┌────────
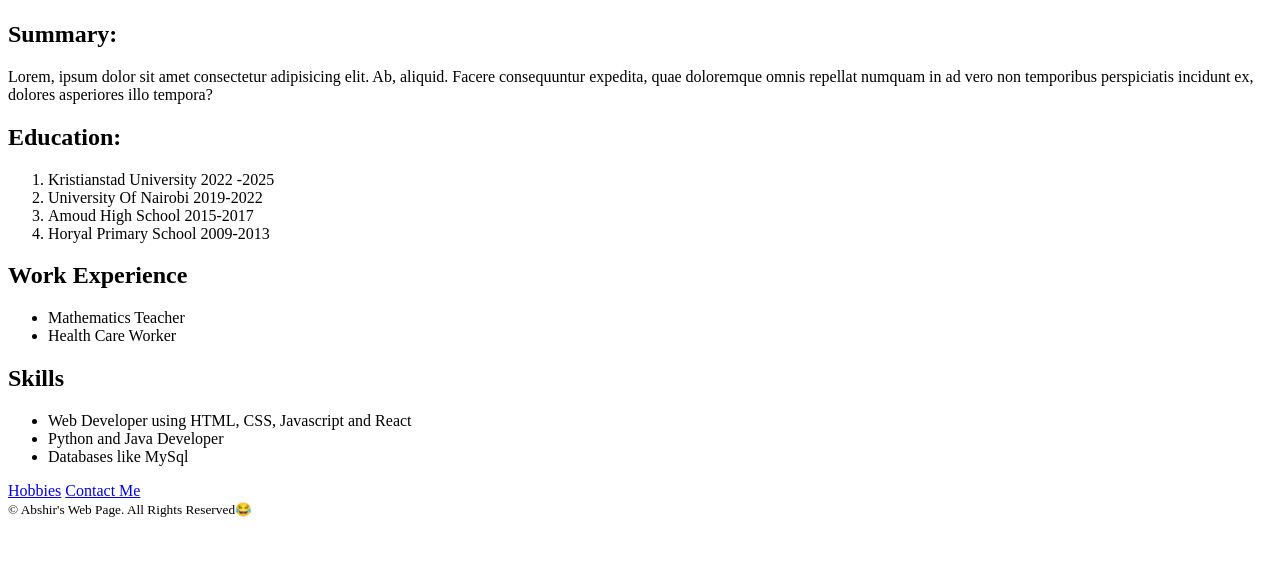
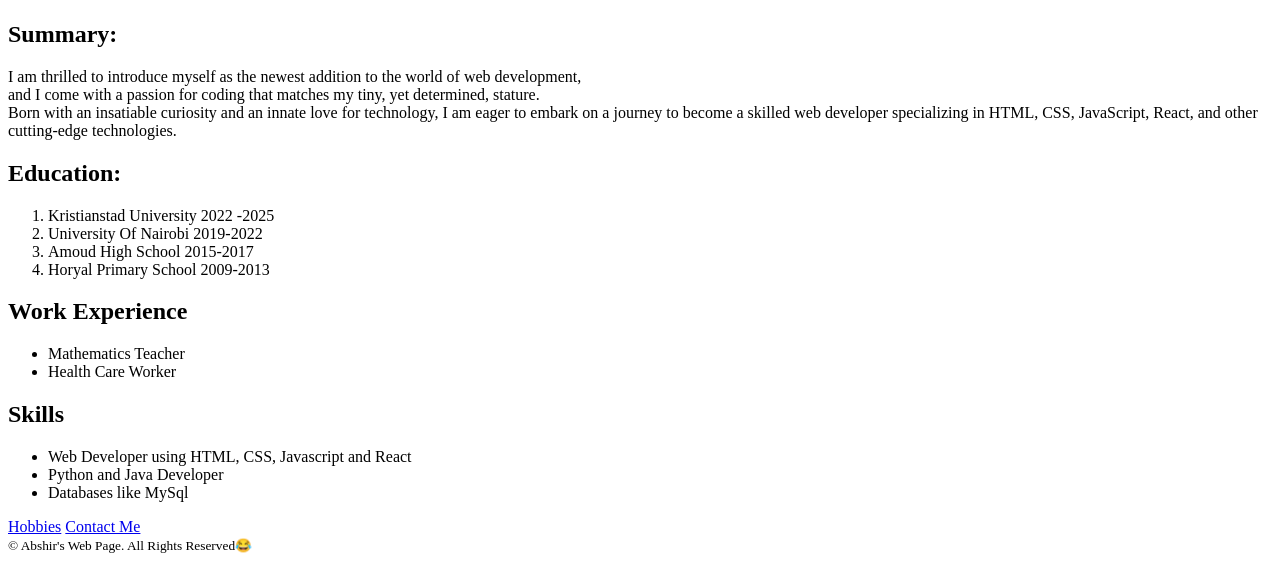
Before and after one commit to Abshir112/portfolio, a plain HTML site: page index.html in a window 1280 px wide. Shown: the part 283-853 px from the top of the page. Before the commit the page ends 817 px from the top, so only its background shows below. Drawn offline with Linux system fonts and the light colour scheme.

Commit message:
Update intro

```diff
--- a/index.html
+++ b/index.html
@@ -10,7 +10,7 @@
     <img height="200" src="./assets/images/abshir.png" alt="">
 
     <h2>Summary:</h2>
-    <p>Lorem, ipsum dolor sit amet consectetur adipisicing elit. Ab, aliquid. Facere consequuntur expedita, quae doloremque omnis repellat numquam in ad vero non temporibus perspiciatis incidunt ex, dolores asperiores illo tempora?</p>
+    <p>I am thrilled to introduce myself as the newest addition to the world of web development, <br> and I come with a passion for coding that matches my tiny, yet determined, stature.<br>  Born with an insatiable curiosity and an innate love for technology, I am eager to embark on a journey to become a skilled web developer specializing in HTML, CSS, JavaScript, React, and other cutting-edge technologies.</p>
     <h2>Education:</h2>
     <ol>
         <li>Kristianstad University  2022 -2025</li>
```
└────────
- Task item -
Where a line in the records above contains the string "index", return that line.

- Response box -
Before and after one commit to Abshir112/portfolio, a plain HTML site: page index.html in a window 1280 px wide. Shown: the part 283-853 px from the top of the page. Before the commit the page ends 817 px from the top, so only its background shows below. Drawn offline with Linux system fonts and the light colour scheme.
--- a/index.html
+++ b/index.html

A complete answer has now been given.